Sport

  • People have been casually playing football, soccer, and ultimate frisbee on the beach and at picnics for decades, but basketball? Not so much. Now that's about to get a lot easier with Uball, a portable, easy-to-set-up hoop and backboard that even has its own unique game rules.
  • ​Ping pong is a two (or four) player game, but if you need to practice alone then a robot server can help. Cheap bots can be had, but more features means more cost. Joola says that its Infinity Smart Robot boasts advanced features for a fraction of the cost of high end robot trainers.​
  • The nature of rare finds is that they often turn up in the most unlikely places. After all, if they were sitting in obvious places they wouldn't be such rare finds would they? Such is the case with this 1916 rookie card for baseball great Babe Ruth which was recently sold at auction for US$108,378.
  • The 2018 Elantra GT is effectively the European version of the Elantra, brought to the US and only lightly modified to fit the market. The GT Sport adds the goodness of turbocharging to the generally underpowered GT base model. We spent a week with this fun hatchback and were pretty impressed.
  • ​​Hovercrafts, scooters, skateboards and jetpacks. We've seen some pretty out-there ideas when it comes to how golfers can make their way across the links. A new electrified pushbike might not be the most exciting of the bunch, but it may have practicality on its side.
  • ​A newly published study has provided further evidence linking participation in American football with a degenerative neurological condition called Chronic Traumatic Encephalopathy (CTE), which is thought to be triggered by repeated blows to the head.
  • Smart technology has given amateur and professional sportspeople access to a huge array of data. The latest suite of smart gear from Intel is focused on delivering more info to cricket players and fans alike, with plans to bring drones, virtual reality and a bat sensor to life later this year.
  • Motoring power wars have escalated to the point where the average hot hatch is able to break most speed limits in less than six seconds. According to Hyundai, the solution is warm cars like the Elantra SR Turbo. It isn't too cold, and it isn't too hot – the SR Turbo aims for the goldilocks zone.

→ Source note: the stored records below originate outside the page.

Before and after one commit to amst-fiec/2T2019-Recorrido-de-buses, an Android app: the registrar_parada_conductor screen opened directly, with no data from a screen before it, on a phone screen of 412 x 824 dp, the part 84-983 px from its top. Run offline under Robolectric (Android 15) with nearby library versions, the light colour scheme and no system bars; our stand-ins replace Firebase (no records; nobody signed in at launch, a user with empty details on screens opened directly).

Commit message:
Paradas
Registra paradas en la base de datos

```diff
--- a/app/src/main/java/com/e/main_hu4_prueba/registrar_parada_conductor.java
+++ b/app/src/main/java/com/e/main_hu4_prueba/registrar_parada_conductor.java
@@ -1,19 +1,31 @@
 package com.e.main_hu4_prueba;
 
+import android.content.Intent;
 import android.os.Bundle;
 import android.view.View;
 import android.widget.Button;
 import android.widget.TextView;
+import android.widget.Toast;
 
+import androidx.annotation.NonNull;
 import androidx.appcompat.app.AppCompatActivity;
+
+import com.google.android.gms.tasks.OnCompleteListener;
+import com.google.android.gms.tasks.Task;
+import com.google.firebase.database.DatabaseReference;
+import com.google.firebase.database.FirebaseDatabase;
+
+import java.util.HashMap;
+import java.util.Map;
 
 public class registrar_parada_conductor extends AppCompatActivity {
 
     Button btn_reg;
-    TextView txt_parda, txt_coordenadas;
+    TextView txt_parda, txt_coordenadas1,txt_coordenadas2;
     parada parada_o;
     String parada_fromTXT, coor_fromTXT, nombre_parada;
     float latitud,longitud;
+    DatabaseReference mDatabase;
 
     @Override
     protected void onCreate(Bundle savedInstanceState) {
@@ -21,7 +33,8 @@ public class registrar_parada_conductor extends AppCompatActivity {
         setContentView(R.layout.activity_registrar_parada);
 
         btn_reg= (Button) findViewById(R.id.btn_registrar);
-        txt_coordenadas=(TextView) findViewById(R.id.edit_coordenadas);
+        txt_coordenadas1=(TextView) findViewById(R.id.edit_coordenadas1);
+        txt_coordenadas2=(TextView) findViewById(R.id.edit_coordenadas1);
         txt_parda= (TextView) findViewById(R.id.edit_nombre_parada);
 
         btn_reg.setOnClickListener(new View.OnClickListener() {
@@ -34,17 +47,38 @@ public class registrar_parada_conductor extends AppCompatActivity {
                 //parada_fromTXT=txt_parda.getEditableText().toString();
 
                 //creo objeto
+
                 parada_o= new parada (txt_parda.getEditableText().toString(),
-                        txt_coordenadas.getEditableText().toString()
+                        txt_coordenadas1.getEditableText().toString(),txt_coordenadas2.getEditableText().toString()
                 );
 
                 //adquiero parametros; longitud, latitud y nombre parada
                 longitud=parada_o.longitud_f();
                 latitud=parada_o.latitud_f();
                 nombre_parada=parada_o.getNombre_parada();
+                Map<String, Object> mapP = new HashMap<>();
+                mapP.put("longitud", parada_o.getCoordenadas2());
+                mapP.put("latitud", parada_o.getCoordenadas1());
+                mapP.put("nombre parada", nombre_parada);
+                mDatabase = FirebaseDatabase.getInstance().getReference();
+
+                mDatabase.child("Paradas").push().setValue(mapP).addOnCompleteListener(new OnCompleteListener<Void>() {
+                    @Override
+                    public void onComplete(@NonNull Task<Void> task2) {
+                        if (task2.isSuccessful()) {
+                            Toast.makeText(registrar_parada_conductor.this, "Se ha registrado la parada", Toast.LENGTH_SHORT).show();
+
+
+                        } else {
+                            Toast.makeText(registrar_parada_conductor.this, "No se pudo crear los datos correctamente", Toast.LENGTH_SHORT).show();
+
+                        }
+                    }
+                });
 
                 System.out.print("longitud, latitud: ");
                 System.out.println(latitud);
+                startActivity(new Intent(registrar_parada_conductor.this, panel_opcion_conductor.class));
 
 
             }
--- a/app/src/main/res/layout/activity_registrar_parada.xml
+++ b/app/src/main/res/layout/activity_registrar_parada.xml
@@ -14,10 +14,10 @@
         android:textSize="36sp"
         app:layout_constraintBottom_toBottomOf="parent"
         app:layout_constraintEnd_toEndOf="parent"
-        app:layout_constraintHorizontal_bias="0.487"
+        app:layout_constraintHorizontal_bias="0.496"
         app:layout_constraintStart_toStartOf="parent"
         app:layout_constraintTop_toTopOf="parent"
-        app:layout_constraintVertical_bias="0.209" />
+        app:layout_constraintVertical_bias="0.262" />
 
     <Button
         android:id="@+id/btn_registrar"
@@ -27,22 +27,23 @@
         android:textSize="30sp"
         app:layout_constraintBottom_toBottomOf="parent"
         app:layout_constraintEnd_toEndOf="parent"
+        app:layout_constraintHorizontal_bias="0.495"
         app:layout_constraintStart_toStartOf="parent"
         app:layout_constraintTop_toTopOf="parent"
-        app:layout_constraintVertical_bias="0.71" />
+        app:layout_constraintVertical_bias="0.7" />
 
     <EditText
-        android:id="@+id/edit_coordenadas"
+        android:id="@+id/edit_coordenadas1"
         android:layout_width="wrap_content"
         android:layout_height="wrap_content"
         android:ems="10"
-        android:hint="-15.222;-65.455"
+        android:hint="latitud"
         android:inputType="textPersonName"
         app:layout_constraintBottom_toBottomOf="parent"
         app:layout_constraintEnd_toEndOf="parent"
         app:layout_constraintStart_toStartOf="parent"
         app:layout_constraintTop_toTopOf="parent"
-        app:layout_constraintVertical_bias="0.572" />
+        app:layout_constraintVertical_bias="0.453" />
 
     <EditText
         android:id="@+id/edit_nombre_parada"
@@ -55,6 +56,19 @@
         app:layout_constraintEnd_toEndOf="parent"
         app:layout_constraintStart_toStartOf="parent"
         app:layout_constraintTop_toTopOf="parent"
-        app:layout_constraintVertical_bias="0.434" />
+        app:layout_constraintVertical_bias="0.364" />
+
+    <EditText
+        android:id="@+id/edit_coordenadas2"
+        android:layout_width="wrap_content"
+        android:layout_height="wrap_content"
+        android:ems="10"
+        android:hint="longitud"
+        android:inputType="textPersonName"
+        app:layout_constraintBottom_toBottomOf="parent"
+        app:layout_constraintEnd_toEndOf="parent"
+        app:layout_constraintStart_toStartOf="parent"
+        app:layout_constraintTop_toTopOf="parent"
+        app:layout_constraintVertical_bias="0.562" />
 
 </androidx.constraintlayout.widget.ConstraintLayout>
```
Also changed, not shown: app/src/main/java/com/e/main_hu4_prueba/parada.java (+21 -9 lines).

  • A Danish inventor has come up with a way to get his kids moving around again – by making them punch each other. Jabii pits kids against each other in a hybrid of virtual and real world combat, using padded extendable gloves connected via Bluetooth to an app that tracks hits and scores.
  • Indoor climbing walls don’t always capture the nuances of nature, so researchers developed a way to bring the outdoors in. Rather than recreate an entire rock formation, they made models of the key parts of the geometry and arranged them on an artificial wall to replicate the real thing.
  • The Shft IQ, currently on Kickstarter, is a virtual running coach which works with your smartphone to give real-time voice coaching. The foot- or chest-worn device uses an array to running metrics to give advice on how to improve your technique and run faster and longer.
  • Golf club memberships are expensive, and people in areas where it gets really cold are unable to play for a huge chunk of the year. One way to get around the problem could be simple simulations like R-Motion, which relies on a small clip attached to the shaft of the club.